Extracted entries Block Start
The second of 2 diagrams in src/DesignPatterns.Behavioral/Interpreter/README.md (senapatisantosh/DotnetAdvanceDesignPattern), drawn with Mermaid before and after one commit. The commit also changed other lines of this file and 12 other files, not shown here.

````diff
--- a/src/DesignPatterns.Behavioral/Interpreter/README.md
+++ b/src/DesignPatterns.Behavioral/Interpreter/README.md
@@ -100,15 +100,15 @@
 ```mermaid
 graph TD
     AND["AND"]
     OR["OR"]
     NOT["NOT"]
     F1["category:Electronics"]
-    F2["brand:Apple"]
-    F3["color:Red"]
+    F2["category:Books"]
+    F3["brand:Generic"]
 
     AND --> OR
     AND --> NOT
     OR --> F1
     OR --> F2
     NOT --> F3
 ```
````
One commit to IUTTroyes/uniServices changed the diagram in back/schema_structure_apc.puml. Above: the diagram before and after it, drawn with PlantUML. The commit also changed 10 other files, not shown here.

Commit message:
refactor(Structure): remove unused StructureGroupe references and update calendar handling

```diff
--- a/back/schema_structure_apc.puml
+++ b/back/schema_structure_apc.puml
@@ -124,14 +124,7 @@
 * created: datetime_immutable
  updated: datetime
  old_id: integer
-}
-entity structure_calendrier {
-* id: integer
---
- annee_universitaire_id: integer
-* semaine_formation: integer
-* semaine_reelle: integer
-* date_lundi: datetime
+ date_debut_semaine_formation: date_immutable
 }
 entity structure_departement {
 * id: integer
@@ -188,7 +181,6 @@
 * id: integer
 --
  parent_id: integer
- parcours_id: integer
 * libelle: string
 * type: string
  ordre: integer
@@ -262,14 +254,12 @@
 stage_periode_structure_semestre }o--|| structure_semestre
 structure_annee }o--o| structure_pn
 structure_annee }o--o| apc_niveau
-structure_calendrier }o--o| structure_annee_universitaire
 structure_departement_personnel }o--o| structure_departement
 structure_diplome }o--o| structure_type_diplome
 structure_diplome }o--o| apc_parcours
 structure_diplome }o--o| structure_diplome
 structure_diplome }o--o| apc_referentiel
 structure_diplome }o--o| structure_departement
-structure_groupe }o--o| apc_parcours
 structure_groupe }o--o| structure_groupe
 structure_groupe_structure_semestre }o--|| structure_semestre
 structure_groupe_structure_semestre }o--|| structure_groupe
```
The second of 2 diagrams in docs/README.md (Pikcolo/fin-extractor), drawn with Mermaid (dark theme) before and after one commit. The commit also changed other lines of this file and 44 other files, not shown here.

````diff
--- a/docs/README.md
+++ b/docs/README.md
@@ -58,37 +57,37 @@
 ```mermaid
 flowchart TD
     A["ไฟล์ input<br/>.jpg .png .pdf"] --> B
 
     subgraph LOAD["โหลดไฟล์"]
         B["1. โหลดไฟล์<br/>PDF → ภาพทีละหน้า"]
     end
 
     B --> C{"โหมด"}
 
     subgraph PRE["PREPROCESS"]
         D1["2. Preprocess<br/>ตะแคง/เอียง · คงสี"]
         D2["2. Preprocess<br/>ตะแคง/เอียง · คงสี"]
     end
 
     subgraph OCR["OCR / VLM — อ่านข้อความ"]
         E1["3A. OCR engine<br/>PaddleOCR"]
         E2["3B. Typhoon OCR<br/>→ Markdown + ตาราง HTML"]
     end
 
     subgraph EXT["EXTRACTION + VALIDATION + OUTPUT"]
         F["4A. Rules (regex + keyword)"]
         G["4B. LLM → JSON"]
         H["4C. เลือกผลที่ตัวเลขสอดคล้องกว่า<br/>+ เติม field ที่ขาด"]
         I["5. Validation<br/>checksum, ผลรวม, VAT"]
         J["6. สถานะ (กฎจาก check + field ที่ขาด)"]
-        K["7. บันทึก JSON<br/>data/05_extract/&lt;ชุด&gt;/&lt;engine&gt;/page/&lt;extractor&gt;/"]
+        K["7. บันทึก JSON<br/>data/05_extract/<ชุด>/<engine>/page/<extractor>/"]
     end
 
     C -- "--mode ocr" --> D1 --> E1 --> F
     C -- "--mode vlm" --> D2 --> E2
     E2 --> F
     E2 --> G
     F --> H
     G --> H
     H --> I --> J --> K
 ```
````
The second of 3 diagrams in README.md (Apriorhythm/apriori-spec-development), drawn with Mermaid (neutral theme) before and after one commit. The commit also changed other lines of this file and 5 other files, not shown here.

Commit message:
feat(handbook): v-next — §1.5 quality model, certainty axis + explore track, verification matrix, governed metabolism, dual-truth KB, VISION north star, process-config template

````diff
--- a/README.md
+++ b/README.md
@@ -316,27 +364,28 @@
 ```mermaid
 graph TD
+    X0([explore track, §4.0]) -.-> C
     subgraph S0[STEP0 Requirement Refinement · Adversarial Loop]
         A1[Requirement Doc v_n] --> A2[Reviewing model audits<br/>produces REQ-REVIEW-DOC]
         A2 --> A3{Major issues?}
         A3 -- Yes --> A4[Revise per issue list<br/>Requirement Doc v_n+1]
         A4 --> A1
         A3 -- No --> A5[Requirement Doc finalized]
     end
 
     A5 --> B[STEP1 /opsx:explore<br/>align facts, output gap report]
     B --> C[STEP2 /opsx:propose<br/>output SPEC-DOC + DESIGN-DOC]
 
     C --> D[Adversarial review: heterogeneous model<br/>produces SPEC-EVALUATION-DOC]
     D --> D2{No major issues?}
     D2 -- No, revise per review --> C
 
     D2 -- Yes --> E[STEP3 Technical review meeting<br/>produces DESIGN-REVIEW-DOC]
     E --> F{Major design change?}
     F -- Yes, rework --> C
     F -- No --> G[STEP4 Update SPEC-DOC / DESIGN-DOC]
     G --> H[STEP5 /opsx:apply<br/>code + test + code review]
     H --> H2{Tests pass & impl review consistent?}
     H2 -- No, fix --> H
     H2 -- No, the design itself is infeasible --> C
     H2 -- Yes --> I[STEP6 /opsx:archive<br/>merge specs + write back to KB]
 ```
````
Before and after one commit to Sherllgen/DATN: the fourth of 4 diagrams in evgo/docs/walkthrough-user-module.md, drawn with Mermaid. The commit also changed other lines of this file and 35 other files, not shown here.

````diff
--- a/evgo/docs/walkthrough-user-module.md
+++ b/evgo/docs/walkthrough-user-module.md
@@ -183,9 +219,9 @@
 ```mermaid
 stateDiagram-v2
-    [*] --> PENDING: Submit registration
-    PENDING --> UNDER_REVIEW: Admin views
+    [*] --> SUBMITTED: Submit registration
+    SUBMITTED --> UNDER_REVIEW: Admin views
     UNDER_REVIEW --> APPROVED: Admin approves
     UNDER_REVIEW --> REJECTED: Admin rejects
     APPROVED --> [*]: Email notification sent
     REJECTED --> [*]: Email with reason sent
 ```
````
Extracted entries Block End
Your task:
Search the entries for the word "integer", then list each line that holds it.

Response box:
  old_id: integer
-* id: integer
- annee_universitaire_id: integer
-* semaine_formation: integer
-* semaine_reelle: integer
 * id: integer
 * id: integer
  parent_id: integer
- parcours_id: integer
  ordre: integer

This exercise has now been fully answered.